نتیجه گیری انگلیسی
AGE models are increasingly used for short-run policy analysis of international commodity markets. The time frame for such analyses is often 1 year (or less), and for many commodities, stockholding is a significant determinant of price volatility. Yet most AGE models are specified with a medium-run (two-to-three year) time frame in mind, and stockholding is typically ignored. In developing an AGE database, changes in stocks are also typically eliminated from the initial data, or subsumed into aggregate investment. As a step towards resolving this problem, this paper introduces a stockholding relationship into one of the most widely used AGE models of global trade—the GTAP (Global Trade Analysis Project) model (Hertel, 1997). Although we focus on the GTAP framework, our approach is adaptable to other such models. We develop an exponential stockholding function inspired by Dixon and Rimmer's (2002) general-equilibrium modeling of sector-specific changes in capital stocks. In turn, supply-side volatility is modeled with a Gaussian Quadrature procedure (DeVuyst and Preckel, 1997). Together, these features form an appealing, flexible vehicle for evaluating alternative short-run policy scenarios in a way not possible with most existing AGE models. The framework is quite general, and easily adapted to a variety of non-perishable commodity market settings where stockholding is an important component of year-to-year adjustment. In this paper, the framework is oriented to short-run market analysis of staple grains (an amalgam of rice, maize, wheat, and other grains). While this application is meant to be illustrative, it forms a starting point for a researcher wishing to explore alternative price stabilization schemes intended to benefit the rural poor in developing countries14, to name just one example. An important challenge in this work is to calibrate and validate the stockholding model, and two complementary strategies are demonstrated within the paper. First, we show that the stockholding relationship can be econometrically estimated using time-series data on stock changes and prices. Ideally, however, the model is parameterized within the AGE model as a whole, that is, within the framework that it ultimately operates. In this vein, we demonstrate an approach to calibration that exploits the natural experiments offered by year-to-year, weather-induced production variability in staple grains. Stockholding parameters are adjusted in a heuristic manner until the model's simulated stock change variation (given by standard deviation) is reconciled with observed, historical stock change variation. Upon meeting this objective, a subsequent validation exercise compares simulated moments of staple grains price changes with a sample of observed, historical outcomes.

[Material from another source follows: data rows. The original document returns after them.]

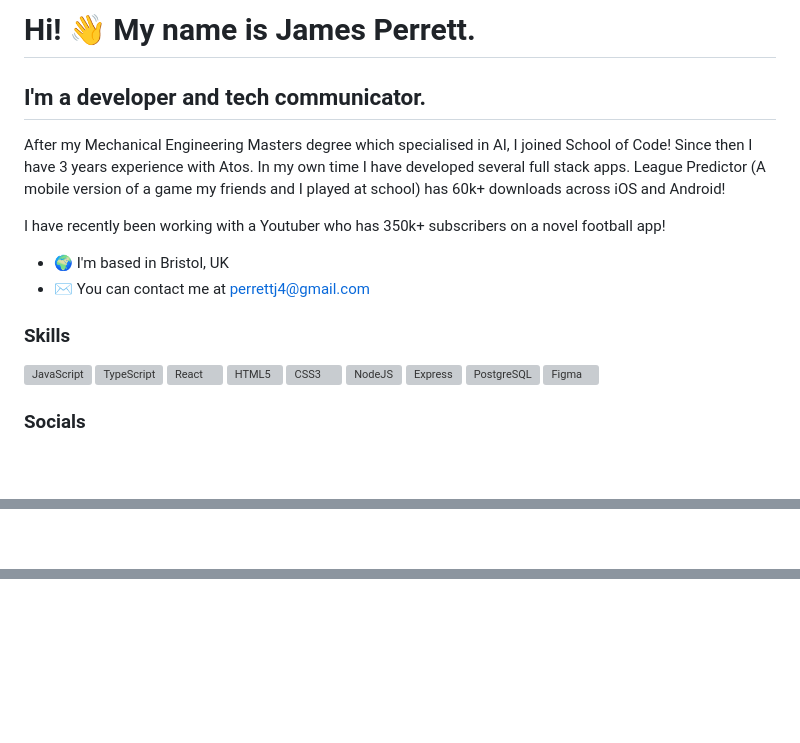
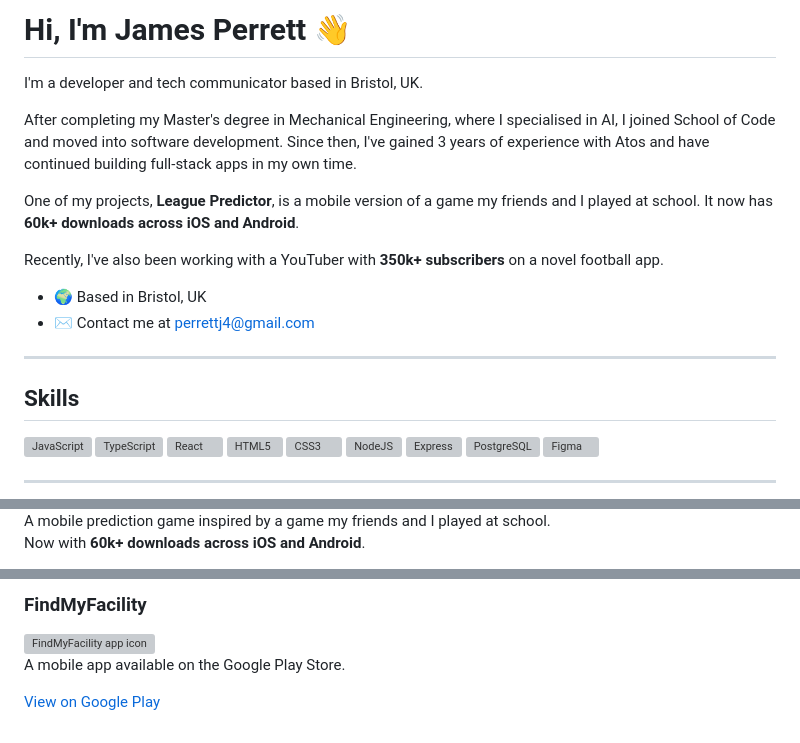
Before and after one commit to PerrettJ4/PerrettJ4, a Markdown page: README.md, 3 parts joined by grey strips. Drawn GitHub-style; blank space fills up the shorter version; grey boxes are pictures that could not be loaded.

```diff
--- a/README.md
+++ b/README.md
@@ -1,29 +1,49 @@
-Hi! 👋 My name is James Perrett.
-============================
+# Hi, I'm James Perrett 👋
 
-I'm a developer and tech communicator.
--------------------------------
+I'm a developer and tech communicator based in Bristol, UK.
 
-After my Mechanical Engineering Masters degree which specialised in AI, I joined School of Code! Since then I have 3 years experience with Atos. In my own time I have developed several full stack apps. League Predictor (A mobile version of a game my friends and I played at school) has 60k+ downloads across iOS and Android!
+After completing my Master's degree in Mechanical Engineering, where I specialised in AI, I joined School of Code and moved into software development. Since then, I've gained 3 years of experience with Atos and have continued building full-stack apps in my own time.
 
-I have recently been working with a Youtuber who has 350k+ subscribers on a novel football app!
+One of my projects, **League Predictor**, is a mobile version of a game my friends and I played at school. It now has **60k+ downloads across iOS and Android**.
 
-* 🌍  I'm based in Bristol, UK
-* ✉️  You can contact me at [perrettj4@gmail.com](mailto:perrettj4@gmail.com)
+Recently, I've also been working with a YouTuber with **350k+ subscribers** on a novel football app.
 
-### Skills
+- 🌍 Based in Bristol, UK
+- ✉️ Contact me at [perrettj4@gmail.com](mailto:perrettj4@gmail.com)
+
+---
+
+## Skills
 
 <p align="left">
-<a href="https://developer.mozilla.org/en-US/docs/Web/JavaScript" target="_blank" rel="noreferrer"><img src="https://raw.githubusercontent.com/danielcranney/readme-generator/main/public/icons/skills/javascript-colored.svg" width="36" height="36" alt="JavaScript" /></a>
-<a href="https://www.typescriptlang.org/" target="_blank" rel="noreferrer"><img src="https://raw.githubusercontent.com/danielcranney/readme-generator/main/public/icons/skills/typescript-colored.svg" width="36" height="36" alt="TypeScript" /></a>
-<a href="https://reactjs.org/" target="_blank" rel="noreferrer"><img src="https://raw.githubusercontent.com/danielcranney/readme-generator/main/public/icons/skills/react-colored.svg" width="36" height="36" alt="React" /></a>
-<a href="https://developer.mozilla.org/en-US/docs/Glossary/HTML5" target="_blank" rel="noreferrer"><img src="https://raw.githubusercontent.com/danielcranney/readme-generator/main/public/icons/skills/html5-colored.svg" width="36" height="36" alt="HTML5" /></a>
-<a href="https://www.w3.org/TR/CSS/#css" target="_blank" rel="noreferrer"><img src="https://raw.githubusercontent.com/danielcranney/readme-generator/main/public/icons/skills/css3-colored.svg" width="36" height="36" alt="CSS3" /></a>
-<a href="https://nodejs.org/en/" target="_blank" rel="noreferrer"><img src="https://raw.githubusercontent.com/danielcranney/readme-generator/main/public/icons/skills/nodejs-colored.svg" width="36" height="36" alt="NodeJS" /></a>
-<a href="https://expressjs.com/" target="_blank" rel="noreferrer"><img src="https://raw.githubusercontent.com/danielcranney/readme-generator/main/public/icons/skills/express-colored.svg" width="36" height="36" alt="Express" /></a>
-<a href="https://www.postgresql.org/" target="_blank" rel="noreferrer"><img src="https://raw.githubusercontent.com/danielcranney/readme-generator/main/public/icons/skills/postgresql-colored.svg" width="36" height="36" alt="PostgreSQL" /></a>
-<a href="https://www.figma.com/" target="_blank" rel="noreferrer"><img src="https://raw.githubusercontent.com/danielcranney/readme-generator/main/public/icons/skills/figma-colored.svg" width="36" height="36" alt="Figma" /></a>
+  <a href="https://developer.mozilla.org/en-US/docs/Web/JavaScript" target="_blank" rel="noreferrer">
+    <img src="https://raw.githubusercontent.com/danielcranney/readme-generator/main/public/icons/skills/javascript-colored.svg" width="36" height="36" alt="JavaScript" />
+  </a>
+  <a href="https://www.typescriptlang.org/" target="_blank" rel="noreferrer">
+    <img src="https://raw.githubusercontent.com/danielcranney/readme-generator/main/public/icons/skills/typescript-colored.svg" width="36" height="36" alt="TypeScript" />
+  </a>
+  <a href="https://reactjs.org/" target="_blank" rel="noreferrer">
+    <img src="https://raw.githubusercontent.com/danielcranney/readme-generator/main/public/icons/skills/react-colored.svg" width="36" height="36" alt="React" />
+  </a>
+  <a href="https://developer.mozilla.org/en-US/docs/Glossary/HTML5" target="_blank" rel="noreferrer">
+    <img src="https://raw.githubusercontent.com/danielcranney/readme-generator/main/public/icons/skills/html5-colored.svg" width="36" height="36" alt="HTML5" />
+  </a>
+  <a href="https://www.w3.org/TR/CSS/#css" target="_blank" rel="noreferrer">
+    <img src="https://raw.githubusercontent.com/danielcranney/readme-generator/main/public/icons/skills/css3-colored.svg" width="36" height="36" alt="CSS3" />
+  </a>
+  <a href="https://nodejs.org/en/" target="_blank" rel="noreferrer">
+    <img src="https://raw.githubusercontent.com/danielcranney/readme-generator/main/public/icons/skills/nodejs-colored.svg" width="36" height="36" alt="NodeJS" />
+  </a>
+  <a href="https://expressjs.com/" target="_blank" rel="noreferrer">
+    <img src="https://raw.githubusercontent.com/danielcranney/readme-generator/main/public/icons/skills/express-colored.svg" width="36" height="36" alt="Express" />
+  </a>
+  <a href="https://www.postgresql.org/" target="_blank" rel="noreferrer">
+    <img src="https://raw.githubusercontent.com/danielcranney/readme-generator/main/public/icons/skills/postgresql-colored.svg" width="36" height="36" alt="PostgreSQL" />
+  </a>
+  <a href="https://www.figma.com/" target="_blank" rel="noreferrer">
+    <img src="https://raw.githubusercontent.com/danielcranney/readme-generator/main/public/icons/skills/figma-colored.svg" width="36" height="36" alt="Figma" />
+  </a>
 </p>
 
-### Socials
+---
 
@@ -41,2 +69,4 @@ I have recently been working with a Youtuber who has 350k+ subscribers on a nove
 
+A mobile prediction game inspired by a game my friends and I played at school.
+Now with **60k+ downloads across iOS and Android**.
 
@@ -46,0 +89,9 @@ I have recently been working with a Youtuber who has 350k+ subscribers on a nove
+### FindMyFacility
+
+<a href="https://play.google.com/store/apps/details?id=com.findmyfacility&gl=GB">
+  <img src="https://play-lh.googleusercontent.com/3QZ8cJTgmcwedGDvJKI41FF7CTGhljRLlLSZ_50gFpC4Y2pgynXmJjQe3-HZRoTbyDg=s96-rw" width="100" height="100" alt="FindMyFacility app icon" />
+</a>
+
+A mobile app available on the Google Play Store.
+
+[View on Google Play](https://play.google.com/store/apps/details?id=com.findmyfacility&gl=GB)
```
Also changed, not shown: other parts of README.md (+28 -8 lines).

Results for the staple grains example suggest that model-obtained price volatility is too low compared with available historical observations. While this may be partly related to aggregation problems, it suggests that too much weight is put on the price parameter in attempting to replicate stocks volatility. An important area for future research is to incorporate alternative determinants of stockholding behavior into the model. The paper also presents an additional approach to calibration in which observed price volatility is no longer held in reserve as a validation criterion, but is used as a calibration criterion alongside stocks volatility. This facilitates a reasonable compromise between the two criteria, and the resulting framework forms a useful foundation for AGE analysis of international grain market issues in which the stochastic nature of production and stockholding plays an important role.